And in my head, I thought Norrin’s not going to be able to go to college. As soon as I thought it, I felt ashamed. Had I lost hope? Or was I being realistic? It was something I struggled with over the next few days.
I believe in Norrin. I see the progress he’s made and appreciate every single milestone he’s achieved – it’s the stuff that keeps me going.
We tried sending Norrin to a regular public school for kindergarten, a school filled with “typical” kids. It didn’t work. The following September when I put Norrin on the bus to his new special needs school, I let go of mainstream dreams.
So the idea…the dream of Norrin going to college. It hurts to hope for. I want to be realistic and I want to have hope but the line between reality and hope is blurred.
A few weeks after graduation, I was walking through Central Park with a co-worker. She has an eighteen-year-old son with autism. I’ve met her son before and he reminded me of an older, more mature version of Norrin. She talked about her son taking Regents exams and the SATs. She shared that she hoped he did well enough to get into the two-year college near her home.
As she was telling me all of this, I thought of Norrin in my graduation cap and gown and what my father said. “Did you imagine your son applying to colleges when he was seven years old?” I asked my co-worker.
She laughed, “Oh no…he wasn’t even really speaking very much. I couldn’t bring him into work, the way you do with Norrin.”
I don’t know what the future holds for Norrin. I don’t know what he’ll be like in the next five or ten years. I don’t know if he’ll ever go to college or even if he’ll want to.
But the possibility is there. The hope is there.
Norrin is 10 years old. He currently attends an ungraded school and last year he took the standardized tests for the first time. I still don’t know if college is something he’ll want or be able to pursue. But I know many children with autism do grow up to go to college or are able to take some college courses. Just a few months ago, I met a young woman with Aspergers who was a student at Mercy College.
I don’t know what the future holds for Norrin but I want to be prepared. I believe in the importance of education especially for Latinos. When I was growing up, there was no internet to do research. I had no family members who attended college. I was raised by Latino blue-collar workers. They were extremely hard workers but college was never emphasized. And there wasn’t a single adult in my life to kind of lead the way. College was sort of take it or leave it. I was lucky in the sense that I had a solid work ethic and drive. It took some time for me to understand how critical a college education was. When I found my way – I was already on my own.
It’s different for kids today. Knowledge is literally at their fingertips. And yet the cost of a college education still seems out of reach, especially for minorities. I believe that if you want to pursue your education, you shouldn’t let cost get in the way. There are ways to afford college and The Hispanic College Fund is a great place to start.
Parents are the support system that kids need to get to and through college, but parents need support and encouragement too.

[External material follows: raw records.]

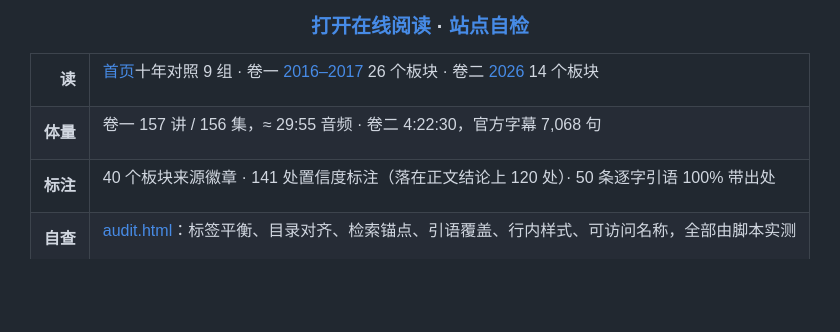
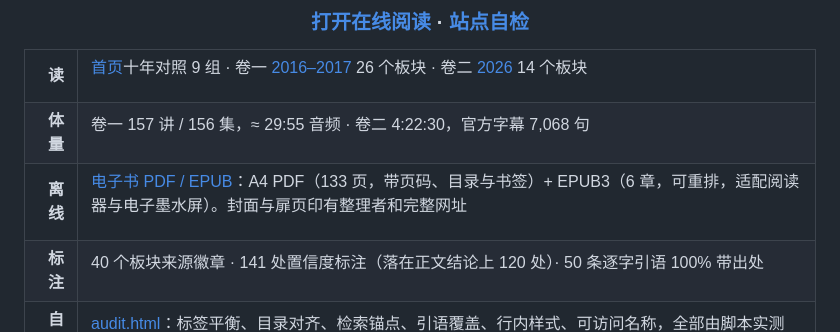
Before and after one commit to strangeyu911-tech/justin-sun-corpus, a Markdown page: README.md, the part around one of its changes. Drawn GitHub-style; blank space fills up the shorter version.

Commit message:
docs(readme): 加电子书入口（PDF / EPUB，Release ebook-2026-10）

```diff
--- a/README.md
+++ b/README.md
@@ -30,6 +31,11 @@
 <tr><td align="right" nowrap><b>体量</b></td><td align="left">
 
 卷一 157 讲 / 156 集，≈ 29:55 音频 · 卷二 4:22:30，官方字幕 7,068 句
+
+</td></tr>
+<tr><td align="right" nowrap><b>离线</b></td><td align="left">
+
+[电子书 PDF / EPUB](https://github.com/strangeyu911-tech/justin-sun-corpus/releases/tag/ebook-2026-10)：A4 PDF（133 页，带页码、目录与书签）+ EPUB3（6 章，可重排，适配阅读器与电子墨水屏）。封面与扉页印有整理者和完整网址
 
 </td></tr>
 <tr><td align="right" nowrap><b>标注</b></td><td align="left">
```
Also changed, not shown: other parts of README.md (+1 -0 lines).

The Hispanic Scholarship Fund helps Hispanic parents access to the resources they need to help their children prepare, plan, and pay for college.
And now Johnson & Johnson Consumer Inc. is now an official partner with The Hispanic Scholarship Fund.
Having been a working college student, I value my education. I know the importance of Latinos pursuing their education. It’s wonderful to see a major brand (especially one I love), like Johnson & Johnson Consumer Inc. supporting the Latino community.
The Hispanic Scholarship Fund application opens January 1st and runs through the end of March. If you have a child (or know someone) planning for college, visit the site and apply!